Not only does their custom hashtag reinforce the mission of their brand each time they use it on a post, it also inspires their followers and the influencers they partner with (more on that below!) to use the #ForgeYourOwnPath hashtag on their own photos.
To find relevant hashtags that will reach a more niche audience, start by using a site like IconoSquare or Webstagram. Search for hashtags that relate closely to your brand or your industry and you'll automatically get a list of many more that people are currently using.
Next, look beyond the numbers and find the hashtags that influencers in your industry or in your location are using on Instagram. Are there common phrases that other folks like you are using to be found?
Then, have some fun with it! Create your own brand hashtag or occasionally jump on a trendy one like #TBT (a.k.a. Throwback Thursday) or #dogsofinstagram.
Make a list of the 10 hashtags you want to test out first.
Christina experiments with using hashtags and tagging other Instagram users each time she posts for Farmgirl Flowers so that she can learn which phrases will get her the most likes, comments and followers.
It's important to invest in yourself when you're starting out, but once you hit a tipping point, you actually want to invest in other people's photos of you.
Beyond following, tagging and commenting, how can you leverage Instagram to create lasting relationships with other partners or vendors?
Josey from Dyer & Jenkins recommends being creative – and bold – with your outreach. He says they got their biggest source of new followers by partnering with the popular website The Art of Manliness.
"I really liked the visual guides they do on The Art of Manliness, so I created one with the same people who do theirs and posted it on Instagram. I said they could use it if they liked it, but I really didn't think anything would come of it.

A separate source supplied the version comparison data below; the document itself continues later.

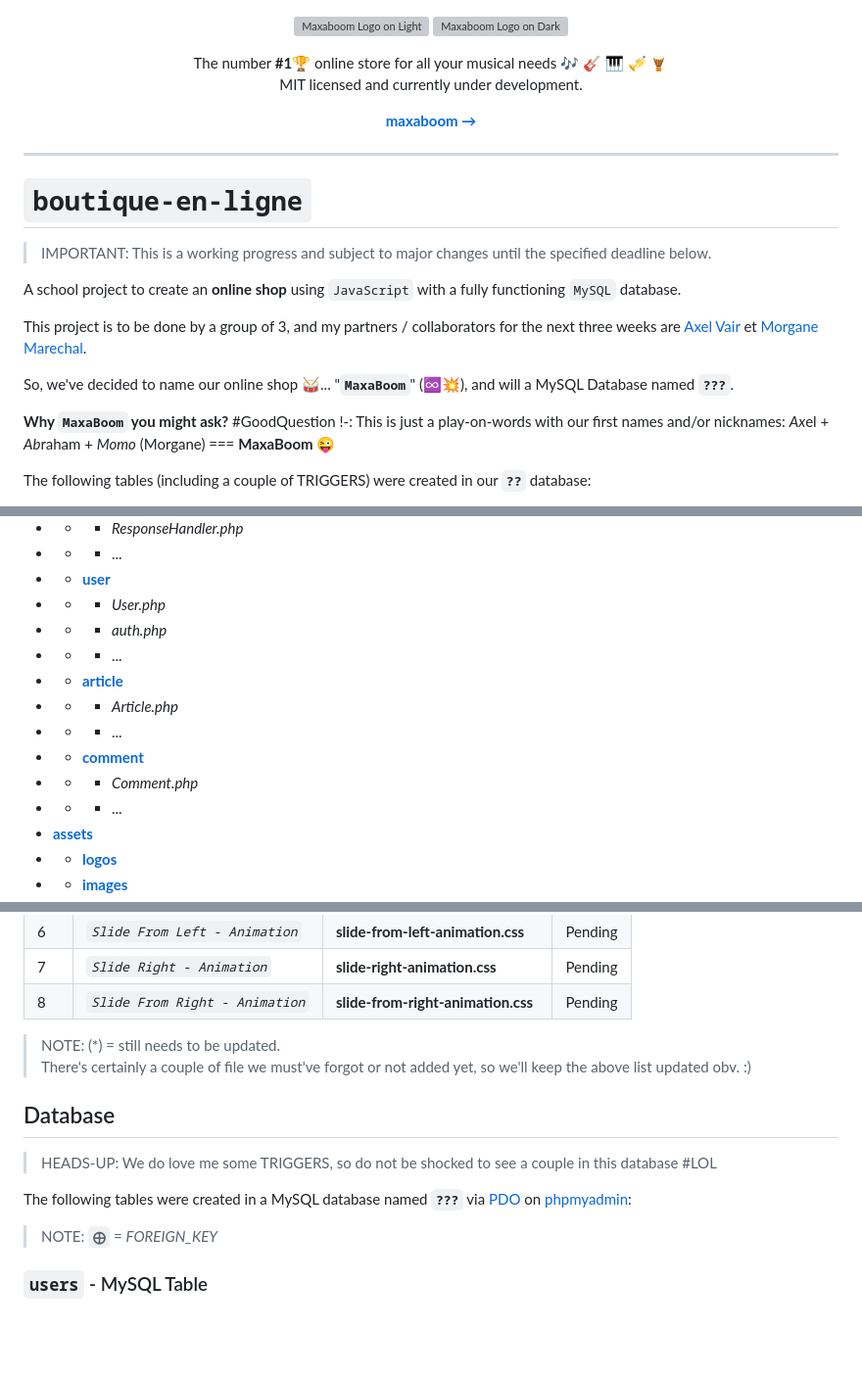
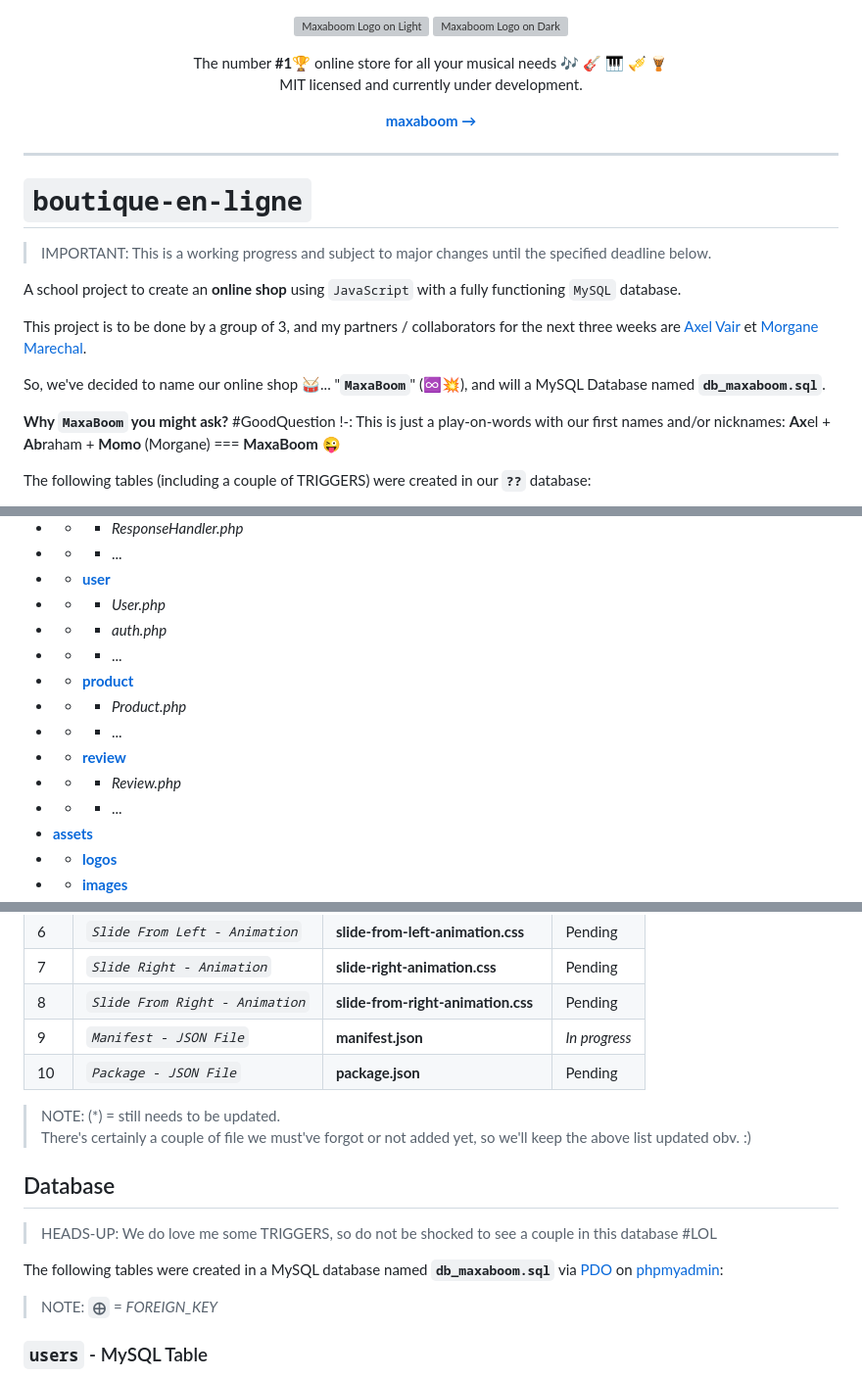
Before and after one commit to abraham-ukachi/boutique-en-ligne, a Markdown page: README.md, 3 parts joined by grey strips. Shown: that part at 98% size. GitHub-like rendering; blank space fills up the shorter version; grey boxes are pictures that could not be loaded.

Commit message:
Status update: Manifest - JSON File is *in progress*

```diff
--- a/README.md
+++ b/README.md
@@ -12,7 +12,7 @@
 </p>
 
 <p align="center">
-  The number <strong>#1</strong>🏆 online store for all your musical needs 🎶 🎸 🎹 🎺 🪘 <br> MIT licensed and currently under development.
+  The number <strong>#1</strong>🏆  online store for all your musical needs 🎶 🎸 🎹 🎺 🪘 <br> MIT licensed and currently under development.
 </p>
 
 <p align="center">
@@ -29,9 +29,9 @@ A school project to create an **online shop** using `JavaScript` with a fully fu
 
 This project is to be done by a group of 3, and my partners / collaborators for the next three weeks are [Axel Vair](https://github.com/axel-vair) et [Morgane Marechal](https://github.com/morgane-marechal).
 
-So, we've decided to name our online shop 🥁... "**`MaxaBoom`**" (♾💥), and will a MySQL Database named **`???`**.
+So, we've decided to name our online shop 🥁... "**`MaxaBoom`**" (♾💥), and will a MySQL Database named **`db_maxaboom.sql`**.
 
-**Why `MaxaBoom` you might ask?** #GoodQuestion !-: This is just a play-on-words with our first names and/or nicknames: *Ax*el + *Ab*raham + *Momo* (Morgane) === **MaxaBoom** 😜
+**Why `MaxaBoom` you might ask?** #GoodQuestion !-: This is just a play-on-words with our first names and/or nicknames: **Ax**el + **Ab**raham + **Momo** (Morgane) === **MaxaBoom** 😜
 
 
 The following tables (including a couple of TRIGGERS) were created in our **`??`** database:
@@ -95,11 +95,11 @@ The folder & file structure of this project:
 - - * *User.php*
 - - * *auth.php*
 - - * ...
-- - [**article**](./api/article/)
-- - * *Article.php*
+- - [**product**](./api/product/)
+- - * *Product.php*
 - - * ...
-- - [**comment**](./api/comment/)
-- - * *Comment.php*
+- - [**review**](./api/review/)
+- - * *Review.php*
 - - * ...
 - [**assets**](./assets/)
 - - [**logos**](./assets/logos/)
@@ -158,6 +158,9 @@ These are some of the things we did or plan to do, in addition to this project's
 | 6 | *`Slide From Left - Animation`* | **slide-from-left-animation.css** | Pending |
 | 7 | *`Slide Right - Animation`* | **slide-right-animation.css** | Pending |
 | 8 | *`Slide From Right - Animation`* | **slide-from-right-animation.css** | Pending |
+| 9 | *`Manifest - JSON File`* | **manifest.json** | _*In progress*_ |
+| 10 | *`Package - JSON File`* | **package.json** | Pending |
+
 
 
 > NOTE: (\*) = still needs to be updated. <br>
@@ -166,7 +169,7 @@ These are some of the things we did or plan to do, in addition to this project's
 ## Database
 > HEADS-UP: We do love me some TRIGGERS, so do not be shocked to see a couple in this database #LOL
 
-The following tables were created in a MySQL database named **`???`** via [PDO](https://www.php.net/manual/en/class.pdo.php) on [phpmyadmin](http://localhost/phpmyadmin):
+The following tables were created in a MySQL database named **`db_maxaboom.sql`** via [PDO](https://www.php.net/manual/en/class.pdo.php) on [phpmyadmin](http://localhost/phpmyadmin):
 
 
 > NOTE: **`⨁`** = _FOREIGN_KEY_
```
Also changed, not shown: other parts of README.md (+3 -3 lines).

Well, the owner saw it and he responded a week later. That ended up being a huge partnership for us." —Josey Orr, Founder of Dyer & Jenkins
Additionally, if you've reached the point when your customers are posting images of your product or tagging you in photos, don't miss this opportunity to give them a shoutout on your own feed.
When Christina started re-gramming photos that lucky recipients of her flowers were posting, word caught on and her customers started putting
more effort into the quality of photos they were posting on Instagram.
The best part? When her customers are competing to be featured on her feed, Christina doesn't have to snap a new photo to share every day – she simply has to re-post one.
If your customers aren't yet sharing photos of your amazing products on Instagram, ask them to!
Start thinking about Instagram as a potential referral channel and treat it the same way you would a Yelp review or a testimonial for your website.
It's time to start figuring out what *your* formula is for getting new customers and strengthening your brand on Instagram.
If you're just getting set up, check out Instagram's content strategy tips and use their guidelines to make sure your account name, profile photo, description and website link are consistent with your brand.
Then, it's time to dig in. Just like "location location location" works for real estate, "measure measure measure" works for Instagram.
There are a few resources out there for tracking your stats (we've tried Iconosquare and like its at-a-glance analytics interface), but for the most part we learned from the small business owners in the community that they're just tracking everything manually and not using any fancy tools.
Tell us below what you're trying every day on Instagram and what you've learned so far. Who knows, you might find a few more followers, too! ;-)